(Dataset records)
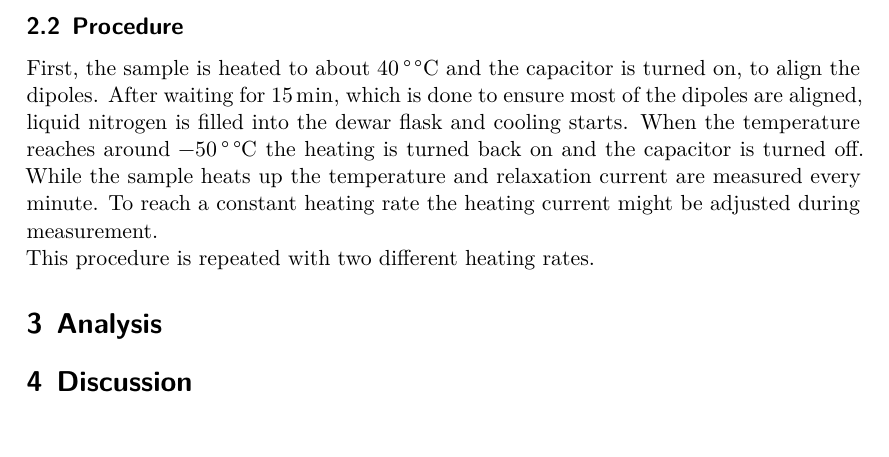
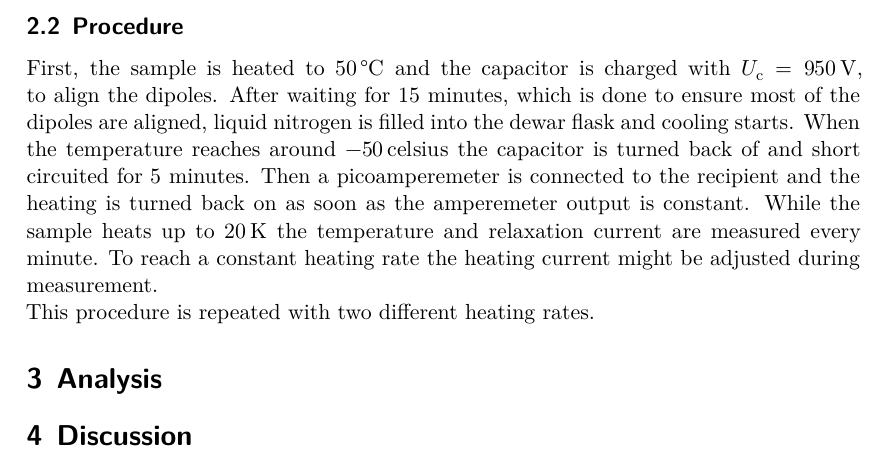
Before and after one commit to AkramAki/FP_Repo_Akram_Lukas, a LaTeX document (v48_Dipole/v48.tex, which reads v48_Dipole/content/procedure.tex): part of page 4 of 4, cut so that both start at the same text, the shorter picture padded with empty space. Compiled offline with XeLaTeX.

Commit message:
finished procedure

```diff
--- a/v48_Dipole/content/procedure.tex
+++ b/v48_Dipole/content/procedure.tex
@@ -18,10 +18,11 @@ Multiple devices are connected to measure pressure, temperature, relaxation curr
 \end{figure}
 
 \subsection{Procedure}
-First, the sample is heated to about $40\,\unit{\degree\celsius}$ and the capacitor is turned on, to align the dipoles.
-After waiting for $15\,\unit{\minute}$, which is done to ensure most of the dipoles are aligned, liquid nitrogen is filled into the
+First, the sample is heated to $50\,\unit{\celsius}$ and the capacitor is charged with $U_{\text{c}}=950\,\unit{\volt}$, to align the dipoles.
+After waiting for $15$ minutes, which is done to ensure most of the dipoles are aligned, liquid nitrogen is filled into the
 dewar flask and cooling starts.
-When the temperature reaches around $-50\,\unit{\degree\celsius}$ the heating is turned back on and the capacitor is turned off.
-While the sample heats up the temperature and relaxation current are measured every minute.
+When the temperature reaches around $-50\,\unit{celsius}$ the capacitor is turned back of and short circuited for $5$ minutes.
+Then a picoamperemeter is connected to the recipient and the heating is turned back on as soon as the amperemeter output is constant.
+While the sample heats up to $20\,\unit{\kelvin}$ the temperature and relaxation current are measured every minute.
 To reach a constant heating rate the heating current might be adjusted during measurement. \\
-This procedure is repeated with two different heating rates. %% Double checken
+This procedure is repeated with two different heating rates.
```
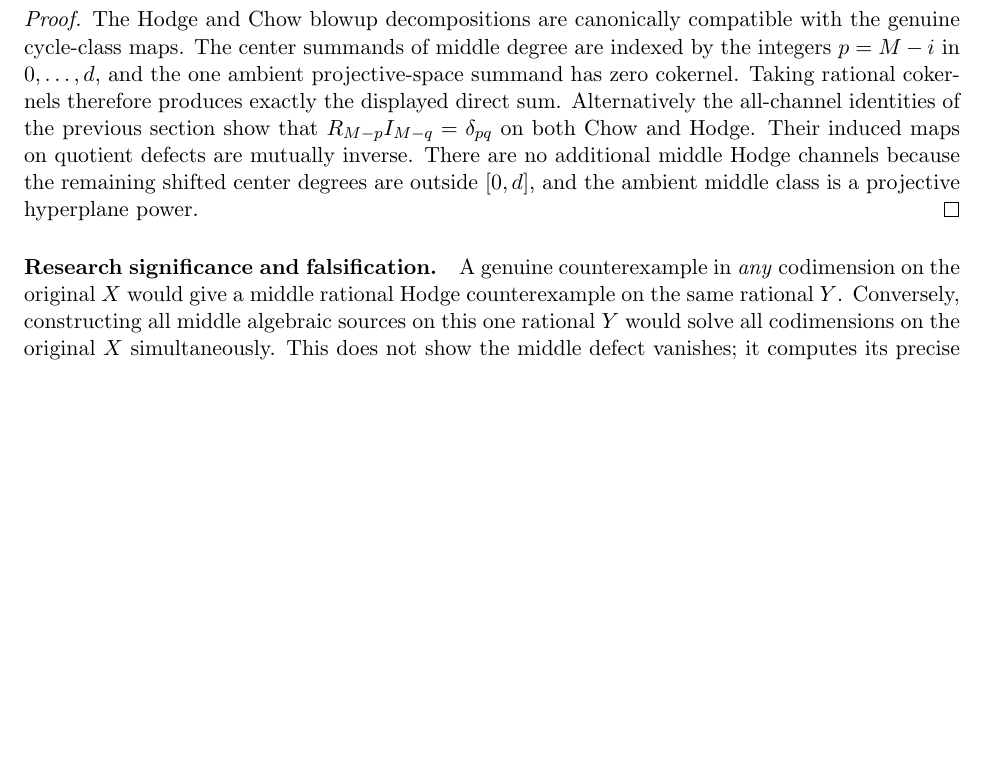
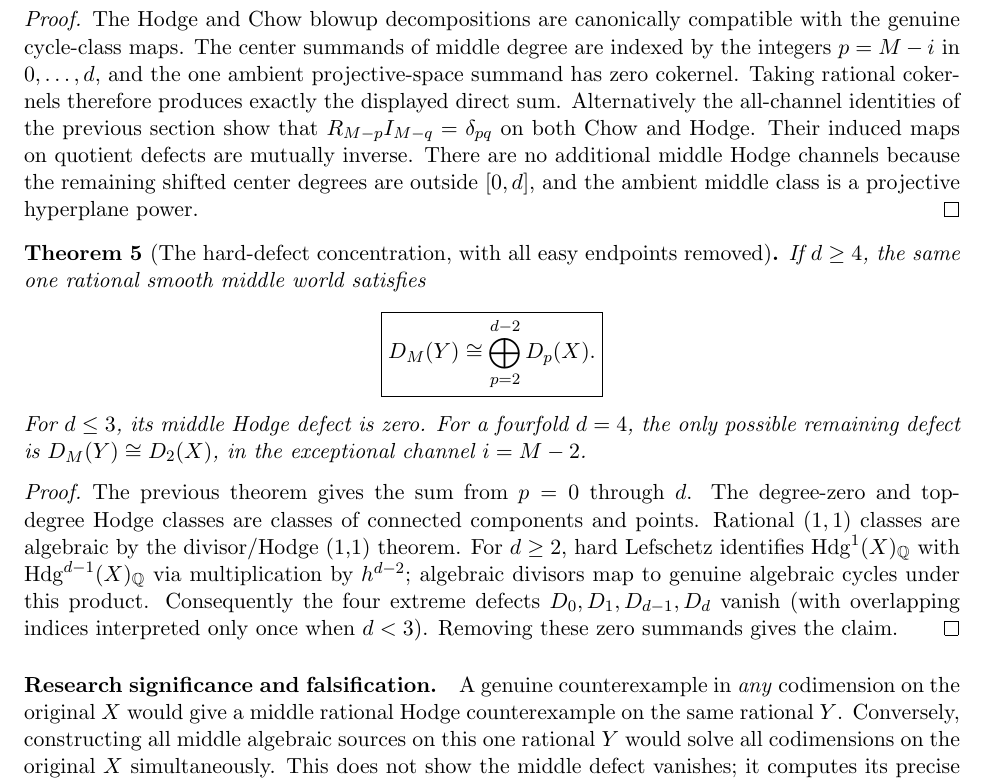
Before and after one commit to kyo-oo/HC-PROOF, a LaTeX paper (research/derivations/GST_rational_middle_blowup_uniform_Segre_2026-10-20.tex): part of page 4 of 4, cut so that both start at the same text, the shorter picture padded with empty space. Compiled offline with pdfLaTeX.

Commit message:
research: isolate only hard Hodge grades in one smooth rational middle-defect carrier

```diff
--- a/research/derivations/GST_rational_middle_blowup_uniform_Segre_2026-10-20.tex
+++ b/research/derivations/GST_rational_middle_blowup_uniform_Segre_2026-10-20.tex
@@ -227,6 +227,31 @@ remaining shifted center degrees are outside $[0,d]$,
 and the ambient middle class is a projective hyperplane power.
 \end{proof}
 
+\begin{theorem}[The hard-defect concentration, with all easy endpoints removed]
+If $d\ge4$, the same one rational smooth middle world satisfies
+\[
+ \boxed{
+ D_M(Y)\cong\bigoplus_{p=2}^{d-2}D_p(X).}
+\]
+For $d\le3$, its middle Hodge defect is zero.
+For a fourfold $d=4$, the only possible remaining defect is
+$D_M(Y)\cong D_2(X)$, in the exceptional channel $i=M-2$.
+\end{theorem}
+\begin{proof}
+The previous theorem gives the sum from $p=0$ through $d$.
+The degree-zero and top-degree Hodge classes are classes
+of connected components and points. Rational $(1,1)$ classes
+are algebraic by the divisor/Hodge (1,1) theorem.
+For $d\ge2$, hard Lefschetz identifies
+$\Hdg^1(X)_{\Q}$ with $\Hdg^{d-1}(X)_{\Q}$
+via multiplication by $h^{d-2}$; algebraic
+divisors map to genuine algebraic cycles under this
+product. Consequently the four extreme defects
+$D_0,D_1,D_{d-1},D_d$ vanish (with overlapping
+indices interpreted only once when $d<3$).
+Removing these zero summands gives the claim.
+\end{proof}
+
 \paragraph{Research significance and falsification.}
 A genuine counterexample in \emph{any} codimension on the
 original $X$ would give a middle rational Hodge counterexample
```
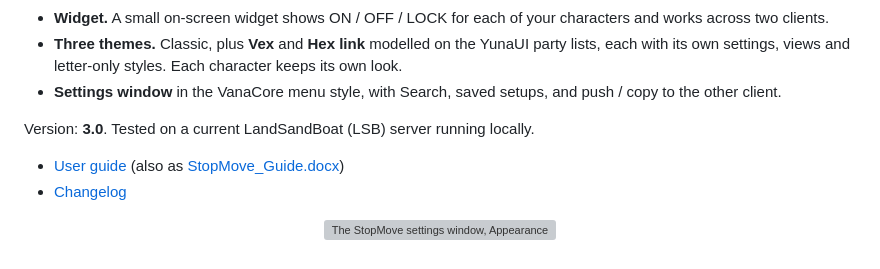
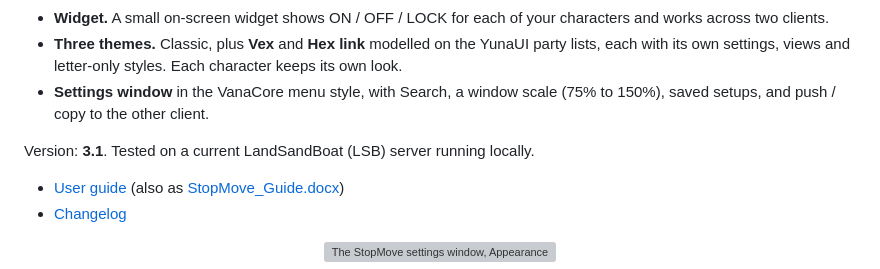
Before and after one commit to Benthere407/StopMove, a Markdown page: README.md, the part around the change. Rendered like a GitHub page; grey boxes are pictures that could not be loaded.

```diff
--- a/README.md
+++ b/README.md
@@ -14,9 +14,9 @@ An Ashita v4 addon for FFXI. While you cast a spell it blocks your numpad moveme
 - **Long and interrupted casts.** Long spells such as Stoneskin, Raise and Teleports stay locked for their whole cast time, and the widget blinks a red **INT** when a cast is interrupted.
 - **Widget.** A small on-screen widget shows ON / OFF / LOCK for each of your characters and works across two clients.
 - **Three themes.** Classic, plus **Vex** and **Hex link** modelled on the YunaUI party lists, each with its own settings, views and letter-only styles. Each character keeps its own look.
-- **Settings window** in the VanaCore menu style, with Search, saved setups, and push / copy to the other client.
+- **Settings window** in the VanaCore menu style, with Search, a window scale (75% to 150%), saved setups, and push / copy to the other client.
 
-Version: **3.0**. Tested on a current LandSandBoat (LSB) server running locally.
+Version: **3.1**. Tested on a current LandSandBoat (LSB) server running locally.
 
 - [User guide](docs/USER_GUIDE.md) (also as [StopMove_Guide.docx](StopMove_Guide.docx))
 - [Changelog](CHANGELOG.md)
```
Also changed, not shown: CHANGELOG.md (+15 -0 lines), docs/USER_GUIDE.md (+19 -5 lines), docs/images/3.1/settings-general.png (added), 3 other files.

THE PROBLEM: Reproduce every record exactly; images stay out.

SOLUTION TO THE PROBLEM:
Before and after one commit to AkramAki/FP_Repo_Akram_Lukas, a LaTeX document (v48_Dipole/v48.tex, which reads v48_Dipole/content/procedure.tex): part of page 4 of 4, cut so that both start at the same text, the shorter picture padded with empty space. Compiled offline with XeLaTeX.

Commit message:
finished procedure

```diff
--- a/v48_Dipole/content/procedure.tex
+++ b/v48_Dipole/content/procedure.tex
@@ -18,10 +18,11 @@ Multiple devices are connected to measure pressure, temperature, relaxation curr
 \end{figure}
 
 \subsection{Procedure}
-First, the sample is heated to about $40\,\unit{\degree\celsius}$ and the capacitor is turned on, to align the dipoles.
-After waiting for $15\,\unit{\minute}$, which is done to ensure most of the dipoles are aligned, liquid nitrogen is filled into the
+First, the sample is heated to $50\,\unit{\celsius}$ and the capacitor is charged with $U_{\text{c}}=950\,\unit{\volt}$, to align the dipoles.
+After waiting for $15$ minutes, which is done to ensure most of the dipoles are aligned, liquid nitrogen is filled into the
 dewar flask and cooling starts.
-When the temperature reaches around $-50\,\unit{\degree\celsius}$ the heating is turned back on and the capacitor is turned off.
-While the sample heats up the temperature and relaxation current are measured every minute.
+When the temperature reaches around $-50\,\unit{celsius}$ the capacitor is turned back of and short circuited for $5$ minutes.
+Then a picoamperemeter is connected to the recipient and the heating is turned back on as soon as the amperemeter output is constant.
+While the sample heats up to $20\,\unit{\kelvin}$ the temperature and relaxation current are measured every minute.
 To reach a constant heating rate the heating current might be adjusted during measurement. \\
-This procedure is repeated with two different heating rates. %% Double checken
+This procedure is repeated with two different heating rates.
```
Before and after one commit to kyo-oo/HC-PROOF, a LaTeX paper (research/derivations/GST_rational_middle_blowup_uniform_Segre_2026-10-20.tex): part of page 4 of 4, cut so that both start at the same text, the shorter picture padded with empty space. Compiled offline with pdfLaTeX.

Commit message:
research: isolate only hard Hodge grades in one smooth rational middle-defect carrier

```diff
--- a/research/derivations/GST_rational_middle_blowup_uniform_Segre_2026-10-20.tex
+++ b/research/derivations/GST_rational_middle_blowup_uniform_Segre_2026-10-20.tex
@@ -227,6 +227,31 @@ remaining shifted center degrees are outside $[0,d]$,
 and the ambient middle class is a projective hyperplane power.
 \end{proof}
 
+\begin{theorem}[The hard-defect concentration, with all easy endpoints removed]
+If $d\ge4$, the same one rational smooth middle world satisfies
+\[
+ \boxed{
+ D_M(Y)\cong\bigoplus_{p=2}^{d-2}D_p(X).}
+\]
+For $d\le3$, its middle Hodge defect is zero.
+For a fourfold $d=4$, the only possible remaining defect is
+$D_M(Y)\cong D_2(X)$, in the exceptional channel $i=M-2$.
+\end{theorem}
+\begin{proof}
+The previous theorem gives the sum from $p=0$ through $d$.
+The degree-zero and top-degree Hodge classes are classes
+of connected components and points. Rational $(1,1)$ classes
+are algebraic by the divisor/Hodge (1,1) theorem.
+For $d\ge2$, hard Lefschetz identifies
+$\Hdg^1(X)_{\Q}$ with $\Hdg^{d-1}(X)_{\Q}$
+via multiplication by $h^{d-2}$; algebraic
+divisors map to genuine algebraic cycles under this
+product. Consequently the four extreme defects
+$D_0,D_1,D_{d-1},D_d$ vanish (with overlapping
+indices interpreted only once when $d<3$).
+Removing these zero summands gives the claim.
+\end{proof}
+
 \paragraph{Research significance and falsification.}
 A genuine counterexample in \emph{any} codimension on the
 original $X$ would give a middle rational Hodge counterexample
```
Before and after one commit to Benthere407/StopMove, a Markdown page: README.md, the part around the change. Rendered like a GitHub page; grey boxes are pictures that could not be loaded.

```diff
--- a/README.md
+++ b/README.md
@@ -14,9 +14,9 @@ An Ashita v4 addon for FFXI. While you cast a spell it blocks your numpad moveme
 - **Long and interrupted casts.** Long spells such as Stoneskin, Raise and Teleports stay locked for their whole cast time, and the widget blinks a red **INT** when a cast is interrupted.
 - **Widget.** A small on-screen widget shows ON / OFF / LOCK for each of your characters and works across two clients.
 - **Three themes.** Classic, plus **Vex** and **Hex link** modelled on the YunaUI party lists, each with its own settings, views and letter-only styles. Each character keeps its own look.
-- **Settings window** in the VanaCore menu style, with Search, saved setups, and push / copy to the other client.
+- **Settings window** in the VanaCore menu style, with Search, a window scale (75% to 150%), saved setups, and push / copy to the other client.
 
-Version: **3.0**. Tested on a current LandSandBoat (LSB) server running locally.
+Version: **3.1**. Tested on a current LandSandBoat (LSB) server running locally.
 
 - [User guide](docs/USER_GUIDE.md) (also as [StopMove_Guide.docx](StopMove_Guide.docx))
 - [Changelog](CHANGELOG.md)
```
Also changed, not shown: CHANGELOG.md (+15 -0 lines), docs/USER_GUIDE.md (+19 -5 lines), docs/images/3.1/settings-general.png (added), 3 other files.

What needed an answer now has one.